> _Work to complete_:
Set the records down again exactly, apart from any pictures in them.

>>>

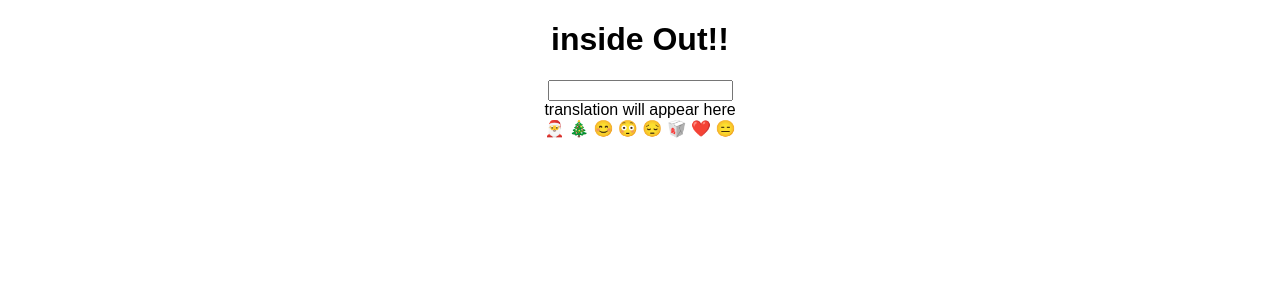
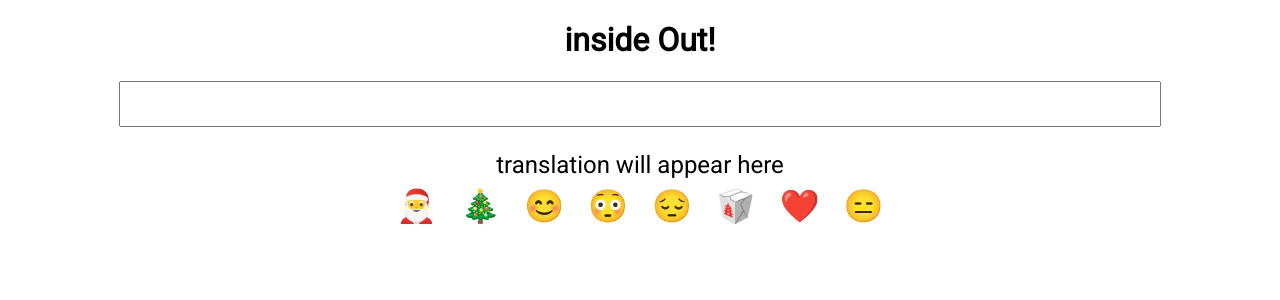
Before and after one commit to varenaggarwal/Emoji-Interpreter, a React (Create React App) app: page / in a window 1280 px wide. Shown: the top 300 px of the page. Built offline with nearby package versions, Linux system fonts and the light colour scheme.

Commit message:
add style

```diff
--- a/src/App.js
+++ b/src/App.js
@@ -35,10 +35,10 @@
 
   return (
     <div className="App">
-      <h1>inside Out!!</h1>
+      <h1>inside Out!</h1>
       <input onChange={onChangeHandler} />
-      <div>{emoji}</div>
-      <div>{emojiMeaningOutput}</div>
+      <div className="largeFont">{emoji}</div>
+      <div className="largeFont">{emojiMeaningOutput}</div>
       {emojilist.map((emoji) => (
         <span onClick={() => emojiClickHandler(emoji)}> {emoji} </span>
       ))}
--- a/src/styles.css
+++ b/src/styles.css
@@ -1,4 +1,22 @@
+@import url("https://fonts.googleapis.com/css2?family=Roboto&display=swap");
+
 .App {
   font-family: sans-serif;
   text-align: center;
+  font-family: "Roboto", sans-serif;
 }
+
+input {
+  padding: 1em;
+  width: 80%;
+}
+
+.largeFont {
+  font-size: x-large;
+  padding: 0.5rem;
+}
+span {
+  font-size: 2rem;
+  padding: 0.5rem;
+  cursor: pointer;
+}
```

<<<

> _Solution to this problem_:
Before and after one commit to varenaggarwal/Emoji-Interpreter, a React (Create React App) app: page / in a window 1280 px wide. Shown: the top 300 px of the page. Built offline with nearby package versions, Linux system fonts and the light colour scheme.

Commit message:
add style

```diff
--- a/src/App.js
+++ b/src/App.js
@@ -35,10 +35,10 @@
 
   return (
     <div className="App">
-      <h1>inside Out!!</h1>
+      <h1>inside Out!</h1>
       <input onChange={onChangeHandler} />
-      <div>{emoji}</div>
-      <div>{emojiMeaningOutput}</div>
+      <div className="largeFont">{emoji}</div>
+      <div className="largeFont">{emojiMeaningOutput}</div>
       {emojilist.map((emoji) => (
         <span onClick={() => emojiClickHandler(emoji)}> {emoji} </span>
       ))}
--- a/src/styles.css
+++ b/src/styles.css
@@ -1,4 +1,22 @@
+@import url("https://fonts.googleapis.com/css2?family=Roboto&display=swap");
+
 .App {
   font-family: sans-serif;
   text-align: center;
+  font-family: "Roboto", sans-serif;
 }
+
+input {
+  padding: 1em;
+  width: 80%;
+}
+
+.largeFont {
+  font-size: x-large;
+  padding: 0.5rem;
+}
+span {
+  font-size: 2rem;
+  padding: 0.5rem;
+  cursor: pointer;
+}
```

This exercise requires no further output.